BEGIN Task data
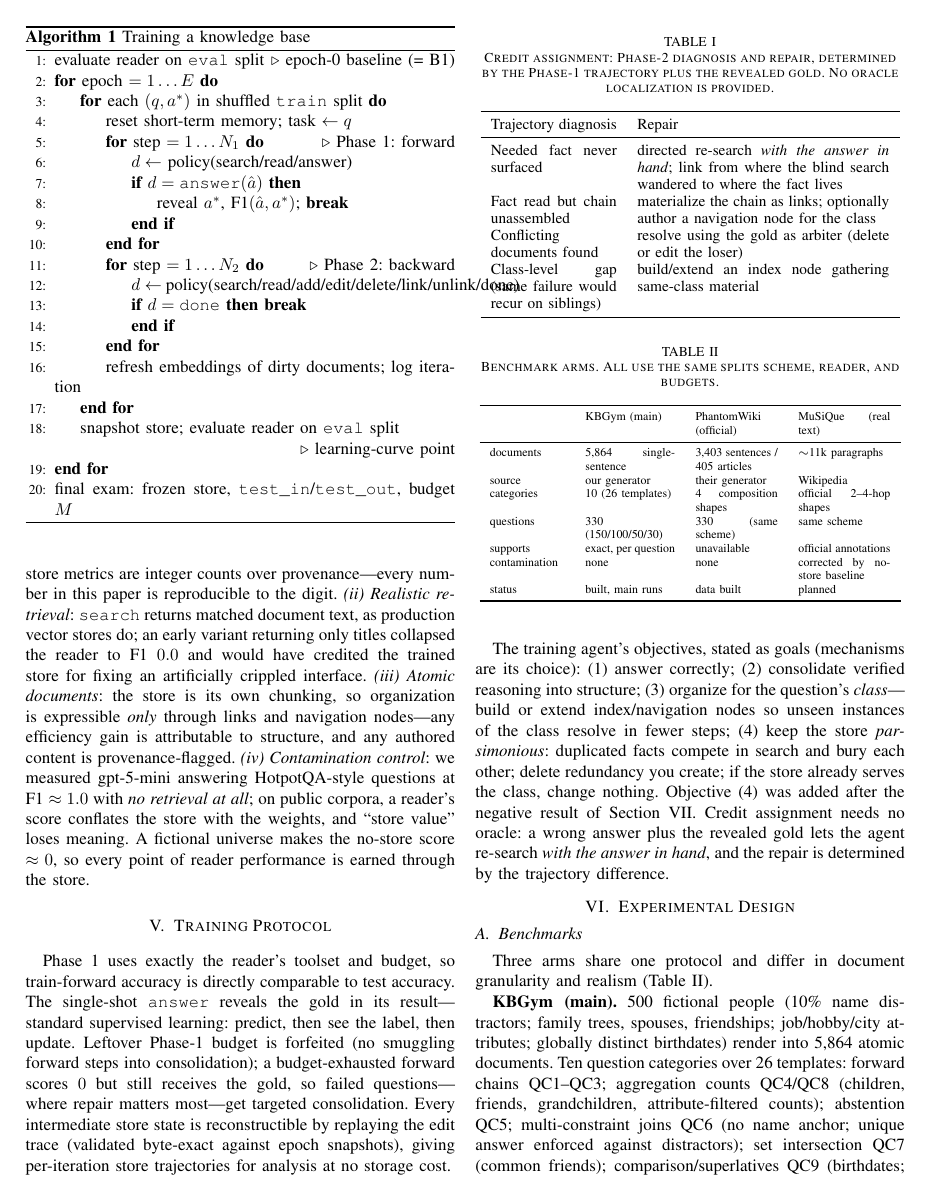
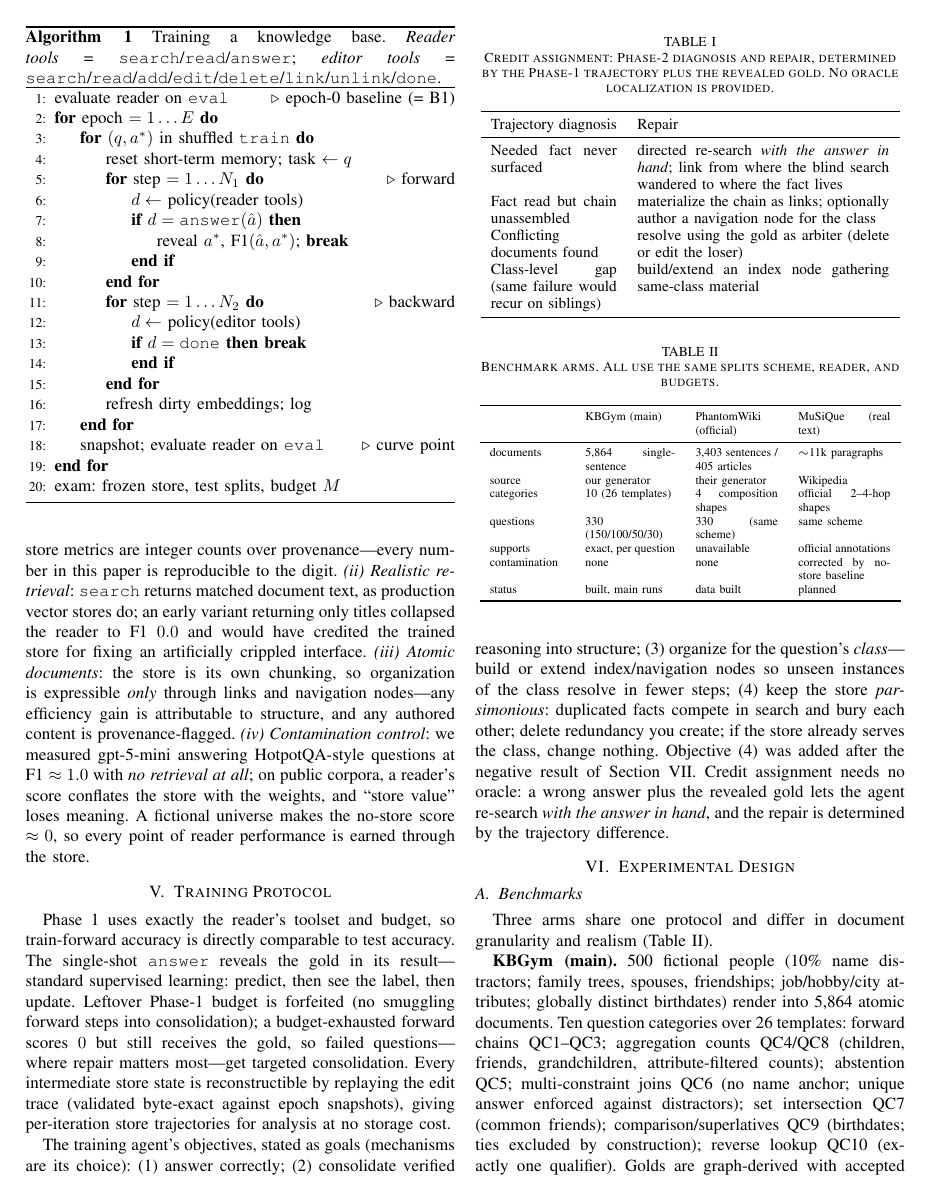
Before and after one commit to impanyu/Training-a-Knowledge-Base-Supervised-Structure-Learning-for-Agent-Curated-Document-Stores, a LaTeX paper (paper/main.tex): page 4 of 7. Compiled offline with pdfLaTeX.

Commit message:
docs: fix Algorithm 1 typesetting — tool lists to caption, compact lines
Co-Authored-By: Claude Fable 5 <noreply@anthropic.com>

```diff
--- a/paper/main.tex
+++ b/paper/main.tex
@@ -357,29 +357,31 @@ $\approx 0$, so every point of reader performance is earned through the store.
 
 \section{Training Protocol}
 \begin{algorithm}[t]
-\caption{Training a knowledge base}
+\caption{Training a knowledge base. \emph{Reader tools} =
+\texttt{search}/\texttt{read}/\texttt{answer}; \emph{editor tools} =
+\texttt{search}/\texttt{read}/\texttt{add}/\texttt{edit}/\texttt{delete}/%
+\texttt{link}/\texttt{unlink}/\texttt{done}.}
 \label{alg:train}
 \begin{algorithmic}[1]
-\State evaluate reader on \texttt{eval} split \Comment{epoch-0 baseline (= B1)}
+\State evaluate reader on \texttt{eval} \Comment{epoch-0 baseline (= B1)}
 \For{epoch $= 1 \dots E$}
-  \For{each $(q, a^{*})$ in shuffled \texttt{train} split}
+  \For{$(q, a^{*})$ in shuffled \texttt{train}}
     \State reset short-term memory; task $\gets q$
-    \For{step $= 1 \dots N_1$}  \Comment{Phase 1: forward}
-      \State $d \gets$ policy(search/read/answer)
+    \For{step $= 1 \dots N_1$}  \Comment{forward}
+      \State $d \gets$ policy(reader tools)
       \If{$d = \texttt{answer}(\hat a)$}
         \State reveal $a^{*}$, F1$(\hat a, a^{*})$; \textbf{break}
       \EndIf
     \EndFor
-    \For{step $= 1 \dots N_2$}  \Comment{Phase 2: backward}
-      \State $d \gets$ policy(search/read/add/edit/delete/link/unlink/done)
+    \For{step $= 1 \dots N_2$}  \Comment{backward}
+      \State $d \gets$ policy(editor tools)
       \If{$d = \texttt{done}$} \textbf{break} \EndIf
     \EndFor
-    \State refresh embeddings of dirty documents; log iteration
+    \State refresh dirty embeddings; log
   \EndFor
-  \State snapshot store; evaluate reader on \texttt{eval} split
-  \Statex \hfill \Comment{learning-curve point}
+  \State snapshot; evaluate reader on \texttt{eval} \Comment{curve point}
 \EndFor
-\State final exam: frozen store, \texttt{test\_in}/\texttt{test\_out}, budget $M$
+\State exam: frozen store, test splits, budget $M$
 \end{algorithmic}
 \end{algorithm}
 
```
END Task data
BEGIN Task data
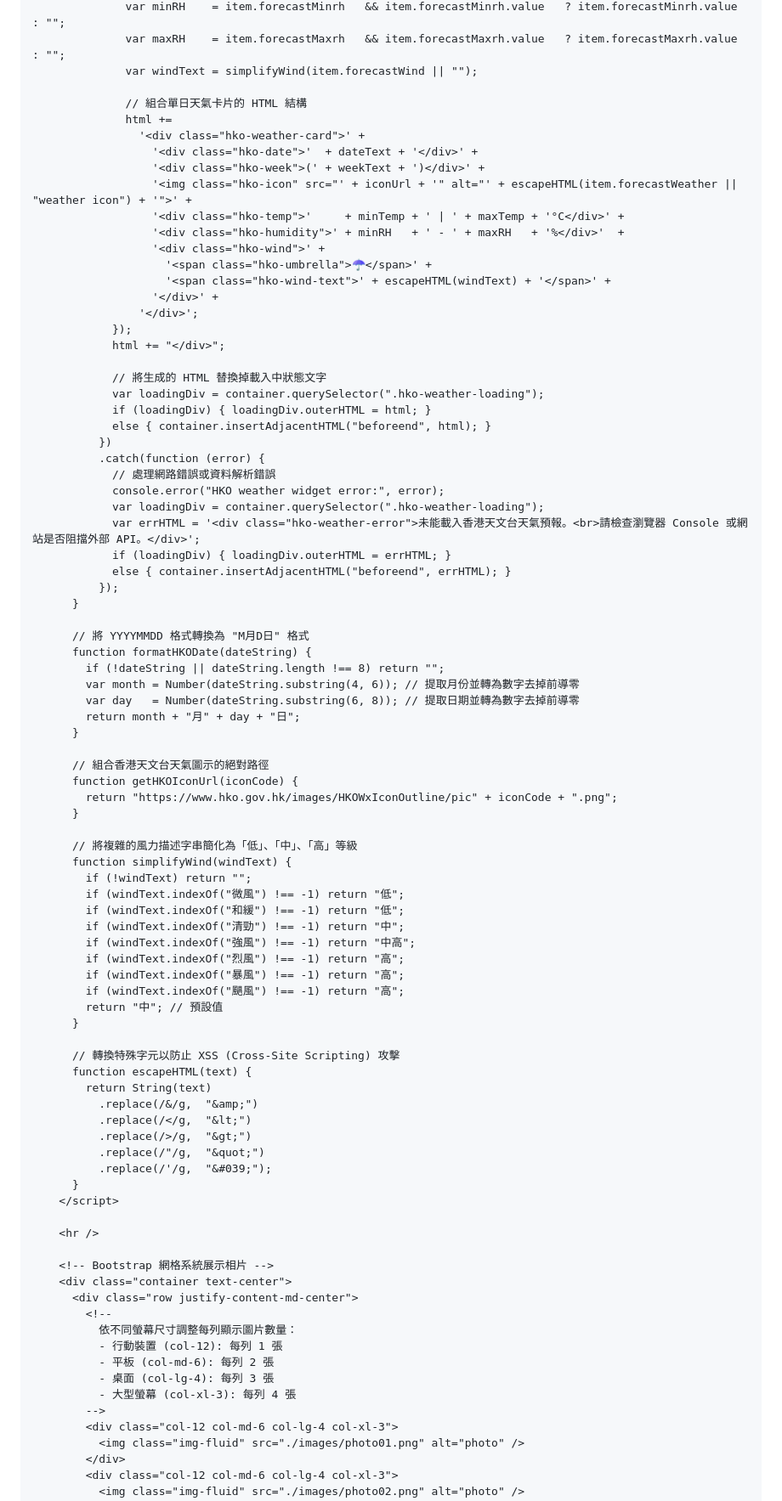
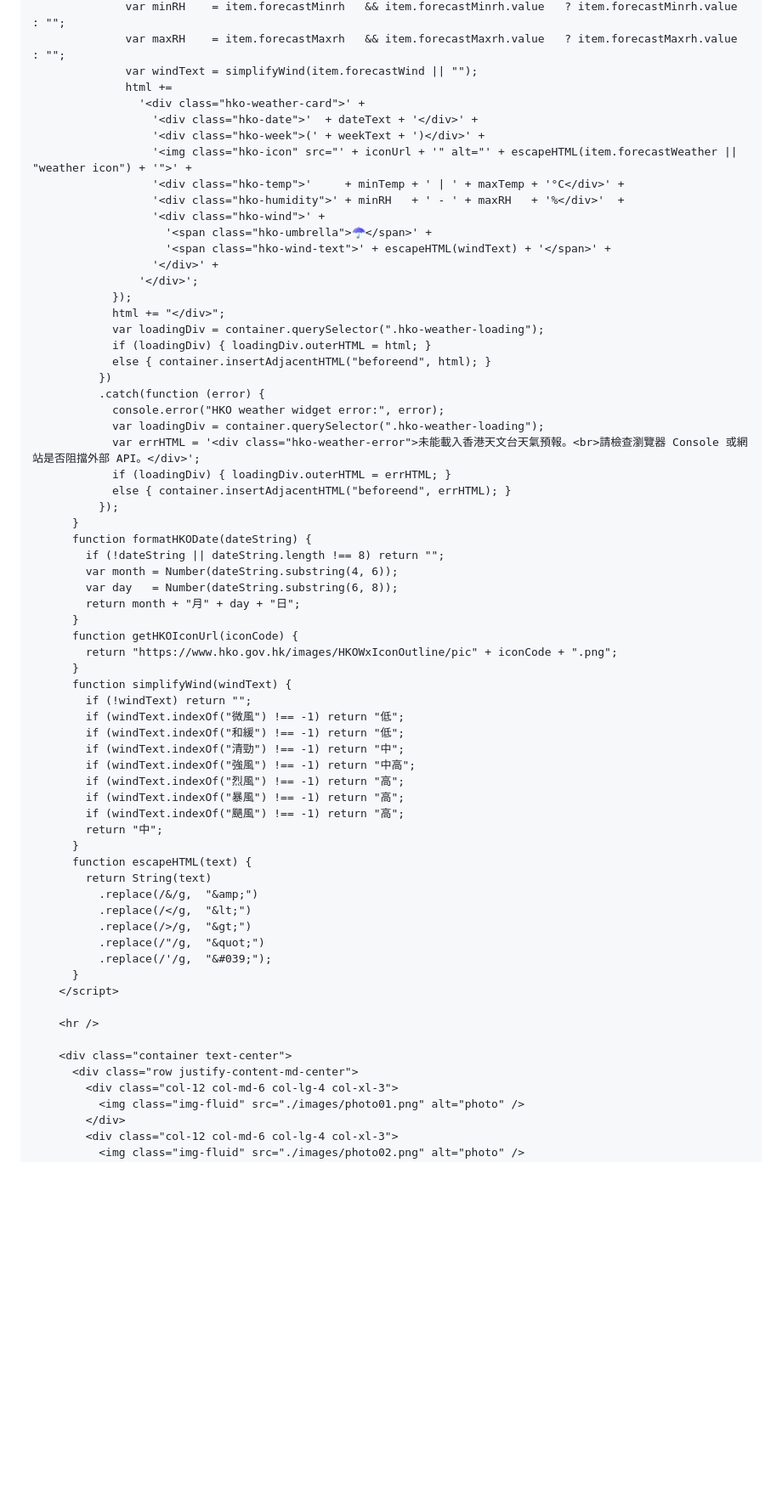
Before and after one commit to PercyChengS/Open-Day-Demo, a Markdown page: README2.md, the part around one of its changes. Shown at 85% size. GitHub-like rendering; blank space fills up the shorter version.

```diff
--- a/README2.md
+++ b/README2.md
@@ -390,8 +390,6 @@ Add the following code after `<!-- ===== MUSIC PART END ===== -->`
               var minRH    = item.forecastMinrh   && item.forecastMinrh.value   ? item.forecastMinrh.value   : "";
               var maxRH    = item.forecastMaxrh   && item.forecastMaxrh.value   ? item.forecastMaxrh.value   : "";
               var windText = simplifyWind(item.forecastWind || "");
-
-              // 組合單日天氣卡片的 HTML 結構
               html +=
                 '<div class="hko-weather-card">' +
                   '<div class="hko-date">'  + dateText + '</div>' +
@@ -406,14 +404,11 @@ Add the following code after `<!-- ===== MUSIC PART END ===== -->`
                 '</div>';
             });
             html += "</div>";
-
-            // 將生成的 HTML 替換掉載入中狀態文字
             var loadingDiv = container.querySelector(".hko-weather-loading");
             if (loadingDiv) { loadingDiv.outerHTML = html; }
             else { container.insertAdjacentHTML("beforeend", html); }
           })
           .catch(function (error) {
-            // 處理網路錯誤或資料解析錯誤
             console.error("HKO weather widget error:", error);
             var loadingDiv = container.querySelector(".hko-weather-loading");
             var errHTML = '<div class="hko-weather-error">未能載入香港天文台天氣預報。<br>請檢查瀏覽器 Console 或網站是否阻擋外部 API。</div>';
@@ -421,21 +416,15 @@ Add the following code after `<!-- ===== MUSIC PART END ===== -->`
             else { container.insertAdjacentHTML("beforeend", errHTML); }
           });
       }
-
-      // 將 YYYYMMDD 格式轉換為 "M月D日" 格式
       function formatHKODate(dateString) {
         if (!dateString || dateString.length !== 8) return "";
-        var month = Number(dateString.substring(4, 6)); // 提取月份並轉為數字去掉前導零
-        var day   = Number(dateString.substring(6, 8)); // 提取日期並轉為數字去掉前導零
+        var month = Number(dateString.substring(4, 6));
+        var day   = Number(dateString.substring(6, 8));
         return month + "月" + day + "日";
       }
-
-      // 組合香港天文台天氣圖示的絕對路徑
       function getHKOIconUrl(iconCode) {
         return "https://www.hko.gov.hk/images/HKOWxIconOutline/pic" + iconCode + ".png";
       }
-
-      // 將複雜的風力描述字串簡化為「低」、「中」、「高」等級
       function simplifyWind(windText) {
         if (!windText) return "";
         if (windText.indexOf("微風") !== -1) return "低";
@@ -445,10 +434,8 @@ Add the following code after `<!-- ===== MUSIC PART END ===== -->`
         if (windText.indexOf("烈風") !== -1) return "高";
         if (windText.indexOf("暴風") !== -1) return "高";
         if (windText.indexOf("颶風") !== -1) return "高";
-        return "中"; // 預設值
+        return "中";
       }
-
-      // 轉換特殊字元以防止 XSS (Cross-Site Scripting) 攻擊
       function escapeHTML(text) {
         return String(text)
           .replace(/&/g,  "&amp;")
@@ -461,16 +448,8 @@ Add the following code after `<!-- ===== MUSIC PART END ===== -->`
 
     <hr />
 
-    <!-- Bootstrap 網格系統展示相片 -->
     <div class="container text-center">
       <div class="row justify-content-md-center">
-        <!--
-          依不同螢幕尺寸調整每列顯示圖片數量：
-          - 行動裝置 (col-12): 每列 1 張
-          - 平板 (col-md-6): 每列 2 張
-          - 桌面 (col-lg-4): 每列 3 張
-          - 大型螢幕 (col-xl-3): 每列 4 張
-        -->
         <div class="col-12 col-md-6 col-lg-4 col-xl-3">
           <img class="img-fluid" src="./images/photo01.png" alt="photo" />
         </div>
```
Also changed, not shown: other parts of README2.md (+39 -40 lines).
END Task data
BEGIN Task data
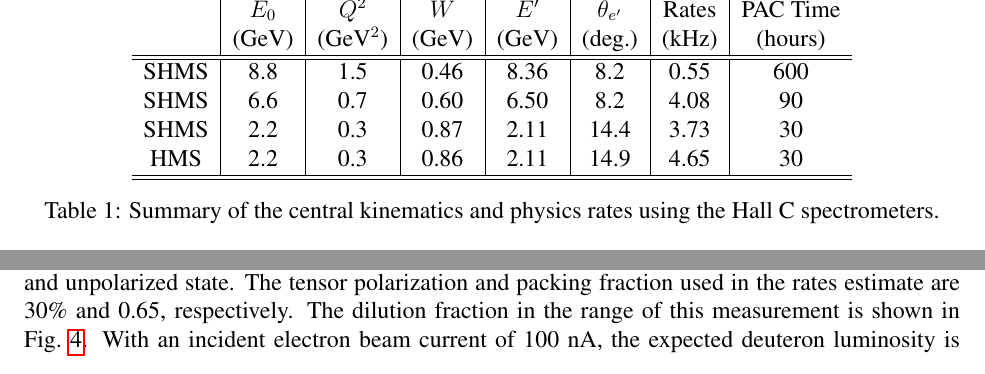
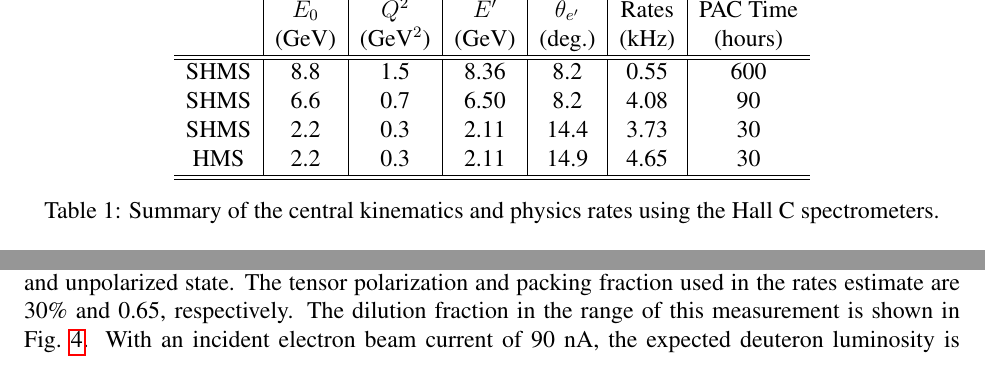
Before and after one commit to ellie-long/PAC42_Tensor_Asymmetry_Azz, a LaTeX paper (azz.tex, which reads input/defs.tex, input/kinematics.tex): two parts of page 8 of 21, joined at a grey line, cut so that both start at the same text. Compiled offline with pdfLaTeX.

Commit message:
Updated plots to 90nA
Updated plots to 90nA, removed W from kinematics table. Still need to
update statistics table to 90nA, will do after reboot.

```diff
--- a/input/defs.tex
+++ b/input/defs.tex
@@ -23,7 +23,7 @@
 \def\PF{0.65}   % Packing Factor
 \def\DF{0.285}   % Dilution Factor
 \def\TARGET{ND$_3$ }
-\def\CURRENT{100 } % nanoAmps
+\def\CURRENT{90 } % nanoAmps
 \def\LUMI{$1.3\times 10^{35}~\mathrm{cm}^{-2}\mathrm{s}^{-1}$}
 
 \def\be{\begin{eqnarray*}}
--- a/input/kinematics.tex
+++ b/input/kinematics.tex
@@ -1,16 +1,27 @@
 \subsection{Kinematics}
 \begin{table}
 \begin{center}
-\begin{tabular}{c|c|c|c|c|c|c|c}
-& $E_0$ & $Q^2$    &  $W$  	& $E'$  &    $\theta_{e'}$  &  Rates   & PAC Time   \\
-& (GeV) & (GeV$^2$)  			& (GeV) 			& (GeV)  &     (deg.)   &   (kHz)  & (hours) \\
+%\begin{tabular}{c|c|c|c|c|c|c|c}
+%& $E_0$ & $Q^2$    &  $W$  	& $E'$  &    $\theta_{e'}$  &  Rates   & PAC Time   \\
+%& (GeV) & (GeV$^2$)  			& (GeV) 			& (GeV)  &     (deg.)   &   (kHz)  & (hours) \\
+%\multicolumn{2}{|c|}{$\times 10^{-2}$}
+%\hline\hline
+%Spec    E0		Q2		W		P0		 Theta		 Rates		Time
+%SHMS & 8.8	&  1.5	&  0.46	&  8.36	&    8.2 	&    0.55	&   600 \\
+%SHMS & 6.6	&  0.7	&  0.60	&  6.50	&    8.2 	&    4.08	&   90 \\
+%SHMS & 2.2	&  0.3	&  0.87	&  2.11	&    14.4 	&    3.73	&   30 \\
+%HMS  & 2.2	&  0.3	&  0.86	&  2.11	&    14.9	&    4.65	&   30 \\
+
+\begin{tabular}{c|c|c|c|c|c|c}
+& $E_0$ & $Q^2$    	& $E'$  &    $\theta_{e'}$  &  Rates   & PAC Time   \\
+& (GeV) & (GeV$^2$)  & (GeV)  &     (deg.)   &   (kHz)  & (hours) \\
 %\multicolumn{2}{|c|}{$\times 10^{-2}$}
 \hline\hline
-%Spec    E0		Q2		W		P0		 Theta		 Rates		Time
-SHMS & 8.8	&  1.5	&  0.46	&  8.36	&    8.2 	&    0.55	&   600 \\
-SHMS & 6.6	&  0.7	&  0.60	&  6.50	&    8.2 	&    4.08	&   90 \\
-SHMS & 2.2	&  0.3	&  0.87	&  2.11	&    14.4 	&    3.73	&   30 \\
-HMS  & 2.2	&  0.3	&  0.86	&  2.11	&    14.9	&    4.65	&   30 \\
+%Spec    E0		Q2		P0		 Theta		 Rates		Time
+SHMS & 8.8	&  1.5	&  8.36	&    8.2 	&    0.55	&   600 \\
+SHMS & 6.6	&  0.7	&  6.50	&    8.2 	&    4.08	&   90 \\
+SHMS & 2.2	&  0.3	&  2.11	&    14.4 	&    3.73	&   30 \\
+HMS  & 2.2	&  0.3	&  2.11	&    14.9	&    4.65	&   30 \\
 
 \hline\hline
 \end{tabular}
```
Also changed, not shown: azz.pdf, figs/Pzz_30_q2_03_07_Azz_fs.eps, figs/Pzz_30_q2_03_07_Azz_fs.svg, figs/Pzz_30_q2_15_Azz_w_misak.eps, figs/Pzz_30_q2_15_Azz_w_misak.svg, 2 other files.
END Task data
**Problem to solve**
Each line of the entries that contains the word "else" should be listed.

**Exercise output**
             else { container.insertAdjacentHTML("beforeend", html); }
             else { container.insertAdjacentHTML("beforeend", errHTML); }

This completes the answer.